_Exercise_. Repeat the data in full. Every line must match.

⟨

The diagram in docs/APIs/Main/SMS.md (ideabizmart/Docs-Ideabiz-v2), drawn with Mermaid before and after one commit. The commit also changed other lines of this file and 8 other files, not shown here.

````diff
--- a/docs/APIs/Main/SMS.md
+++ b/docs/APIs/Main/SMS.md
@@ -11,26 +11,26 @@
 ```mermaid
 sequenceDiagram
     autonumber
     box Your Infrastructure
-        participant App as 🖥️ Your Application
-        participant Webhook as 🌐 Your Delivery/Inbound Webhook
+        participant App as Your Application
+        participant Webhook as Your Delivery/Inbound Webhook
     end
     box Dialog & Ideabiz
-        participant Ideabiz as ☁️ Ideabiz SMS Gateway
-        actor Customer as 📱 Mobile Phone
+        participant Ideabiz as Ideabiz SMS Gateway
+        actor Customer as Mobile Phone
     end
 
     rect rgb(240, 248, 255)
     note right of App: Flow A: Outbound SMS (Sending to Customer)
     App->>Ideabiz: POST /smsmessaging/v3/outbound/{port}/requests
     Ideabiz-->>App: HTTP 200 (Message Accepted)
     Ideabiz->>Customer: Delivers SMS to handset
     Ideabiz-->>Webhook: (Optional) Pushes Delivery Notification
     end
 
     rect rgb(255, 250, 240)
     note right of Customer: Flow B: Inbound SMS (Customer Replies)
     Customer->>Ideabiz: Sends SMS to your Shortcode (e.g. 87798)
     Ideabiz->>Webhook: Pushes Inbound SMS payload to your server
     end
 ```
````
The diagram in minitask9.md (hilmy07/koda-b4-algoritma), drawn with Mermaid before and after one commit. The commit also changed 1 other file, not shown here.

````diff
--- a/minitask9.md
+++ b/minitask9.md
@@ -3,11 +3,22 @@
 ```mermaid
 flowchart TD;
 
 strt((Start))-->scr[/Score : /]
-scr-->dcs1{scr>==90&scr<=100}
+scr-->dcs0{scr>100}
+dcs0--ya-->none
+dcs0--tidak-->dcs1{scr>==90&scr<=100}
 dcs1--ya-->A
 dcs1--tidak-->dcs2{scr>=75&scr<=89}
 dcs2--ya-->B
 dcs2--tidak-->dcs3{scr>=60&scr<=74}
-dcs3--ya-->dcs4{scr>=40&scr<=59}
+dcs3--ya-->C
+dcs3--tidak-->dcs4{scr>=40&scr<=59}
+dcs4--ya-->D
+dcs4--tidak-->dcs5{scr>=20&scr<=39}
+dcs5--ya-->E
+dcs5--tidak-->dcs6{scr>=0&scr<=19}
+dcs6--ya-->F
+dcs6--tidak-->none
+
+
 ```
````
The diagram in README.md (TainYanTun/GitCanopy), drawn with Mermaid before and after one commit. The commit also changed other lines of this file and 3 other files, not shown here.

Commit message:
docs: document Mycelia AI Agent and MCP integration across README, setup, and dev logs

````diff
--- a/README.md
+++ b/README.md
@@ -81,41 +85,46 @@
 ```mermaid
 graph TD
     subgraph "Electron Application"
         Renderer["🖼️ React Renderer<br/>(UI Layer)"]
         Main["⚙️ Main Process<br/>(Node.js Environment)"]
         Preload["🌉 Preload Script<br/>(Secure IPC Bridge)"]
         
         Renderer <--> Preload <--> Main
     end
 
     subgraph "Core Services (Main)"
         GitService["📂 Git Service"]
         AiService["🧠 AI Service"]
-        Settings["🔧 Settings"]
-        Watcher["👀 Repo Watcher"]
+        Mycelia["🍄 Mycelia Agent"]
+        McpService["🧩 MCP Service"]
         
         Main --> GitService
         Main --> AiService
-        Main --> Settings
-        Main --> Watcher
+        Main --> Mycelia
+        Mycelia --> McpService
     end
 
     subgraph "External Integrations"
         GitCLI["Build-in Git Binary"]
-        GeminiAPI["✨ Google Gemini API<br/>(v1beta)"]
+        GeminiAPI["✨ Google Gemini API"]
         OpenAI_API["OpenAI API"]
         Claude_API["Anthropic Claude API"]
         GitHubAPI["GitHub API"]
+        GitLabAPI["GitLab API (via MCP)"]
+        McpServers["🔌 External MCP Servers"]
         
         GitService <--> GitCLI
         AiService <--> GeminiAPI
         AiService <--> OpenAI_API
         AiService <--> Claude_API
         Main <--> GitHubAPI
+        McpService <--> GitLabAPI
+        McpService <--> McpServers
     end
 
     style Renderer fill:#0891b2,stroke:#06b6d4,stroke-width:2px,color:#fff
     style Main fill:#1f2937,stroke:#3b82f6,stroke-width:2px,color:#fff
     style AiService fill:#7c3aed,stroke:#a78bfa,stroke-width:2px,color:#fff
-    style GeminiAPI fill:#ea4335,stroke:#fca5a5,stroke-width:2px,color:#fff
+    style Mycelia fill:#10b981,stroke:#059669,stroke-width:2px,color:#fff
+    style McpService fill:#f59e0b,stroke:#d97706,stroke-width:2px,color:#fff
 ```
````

⟩

_Result below_.
The diagram in docs/APIs/Main/SMS.md (ideabizmart/Docs-Ideabiz-v2), drawn with Mermaid before and after one commit. The commit also changed other lines of this file and 8 other files, not shown here.

````diff
--- a/docs/APIs/Main/SMS.md
+++ b/docs/APIs/Main/SMS.md
@@ -11,26 +11,26 @@
 ```mermaid
 sequenceDiagram
     autonumber
     box Your Infrastructure
-        participant App as 🖥️ Your Application
-        participant Webhook as 🌐 Your Delivery/Inbound Webhook
+        participant App as Your Application
+        participant Webhook as Your Delivery/Inbound Webhook
     end
     box Dialog & Ideabiz
-        participant Ideabiz as ☁️ Ideabiz SMS Gateway
-        actor Customer as 📱 Mobile Phone
+        participant Ideabiz as Ideabiz SMS Gateway
+        actor Customer as Mobile Phone
     end
 
     rect rgb(240, 248, 255)
     note right of App: Flow A: Outbound SMS (Sending to Customer)
     App->>Ideabiz: POST /smsmessaging/v3/outbound/{port}/requests
     Ideabiz-->>App: HTTP 200 (Message Accepted)
     Ideabiz->>Customer: Delivers SMS to handset
     Ideabiz-->>Webhook: (Optional) Pushes Delivery Notification
     end
 
     rect rgb(255, 250, 240)
     note right of Customer: Flow B: Inbound SMS (Customer Replies)
     Customer->>Ideabiz: Sends SMS to your Shortcode (e.g. 87798)
     Ideabiz->>Webhook: Pushes Inbound SMS payload to your server
     end
 ```
````
The diagram in minitask9.md (hilmy07/koda-b4-algoritma), drawn with Mermaid before and after one commit. The commit also changed 1 other file, not shown here.

````diff
--- a/minitask9.md
+++ b/minitask9.md
@@ -3,11 +3,22 @@
 ```mermaid
 flowchart TD;
 
 strt((Start))-->scr[/Score : /]
-scr-->dcs1{scr>==90&scr<=100}
+scr-->dcs0{scr>100}
+dcs0--ya-->none
+dcs0--tidak-->dcs1{scr>==90&scr<=100}
 dcs1--ya-->A
 dcs1--tidak-->dcs2{scr>=75&scr<=89}
 dcs2--ya-->B
 dcs2--tidak-->dcs3{scr>=60&scr<=74}
-dcs3--ya-->dcs4{scr>=40&scr<=59}
+dcs3--ya-->C
+dcs3--tidak-->dcs4{scr>=40&scr<=59}
+dcs4--ya-->D
+dcs4--tidak-->dcs5{scr>=20&scr<=39}
+dcs5--ya-->E
+dcs5--tidak-->dcs6{scr>=0&scr<=19}
+dcs6--ya-->F
+dcs6--tidak-->none
+
+
 ```
````
The diagram in README.md (TainYanTun/GitCanopy), drawn with Mermaid before and after one commit. The commit also changed other lines of this file and 3 other files, not shown here.

Commit message:
docs: document Mycelia AI Agent and MCP integration across README, setup, and dev logs

````diff
--- a/README.md
+++ b/README.md
@@ -81,41 +85,46 @@
 ```mermaid
 graph TD
     subgraph "Electron Application"
         Renderer["🖼️ React Renderer<br/>(UI Layer)"]
         Main["⚙️ Main Process<br/>(Node.js Environment)"]
         Preload["🌉 Preload Script<br/>(Secure IPC Bridge)"]
         
         Renderer <--> Preload <--> Main
     end
 
     subgraph "Core Services (Main)"
         GitService["📂 Git Service"]
         AiService["🧠 AI Service"]
-        Settings["🔧 Settings"]
-        Watcher["👀 Repo Watcher"]
+        Mycelia["🍄 Mycelia Agent"]
+        McpService["🧩 MCP Service"]
         
         Main --> GitService
         Main --> AiService
-        Main --> Settings
-        Main --> Watcher
+        Main --> Mycelia
+        Mycelia --> McpService
     end
 
     subgraph "External Integrations"
         GitCLI["Build-in Git Binary"]
-        GeminiAPI["✨ Google Gemini API<br/>(v1beta)"]
+        GeminiAPI["✨ Google Gemini API"]
         OpenAI_API["OpenAI API"]
         Claude_API["Anthropic Claude API"]
         GitHubAPI["GitHub API"]
+        GitLabAPI["GitLab API (via MCP)"]
+        McpServers["🔌 External MCP Servers"]
         
         GitService <--> GitCLI
         AiService <--> GeminiAPI
         AiService <--> OpenAI_API
         AiService <--> Claude_API
         Main <--> GitHubAPI
+        McpService <--> GitLabAPI
+        McpService <--> McpServers
     end
 
     style Renderer fill:#0891b2,stroke:#06b6d4,stroke-width:2px,color:#fff
     style Main fill:#1f2937,stroke:#3b82f6,stroke-width:2px,color:#fff
     style AiService fill:#7c3aed,stroke:#a78bfa,stroke-width:2px,color:#fff
-    style GeminiAPI fill:#ea4335,stroke:#fca5a5,stroke-width:2px,color:#fff
+    style Mycelia fill:#10b981,stroke:#059669,stroke-width:2px,color:#fff
+    style McpService fill:#f59e0b,stroke:#d97706,stroke-width:2px,color:#fff
 ```
````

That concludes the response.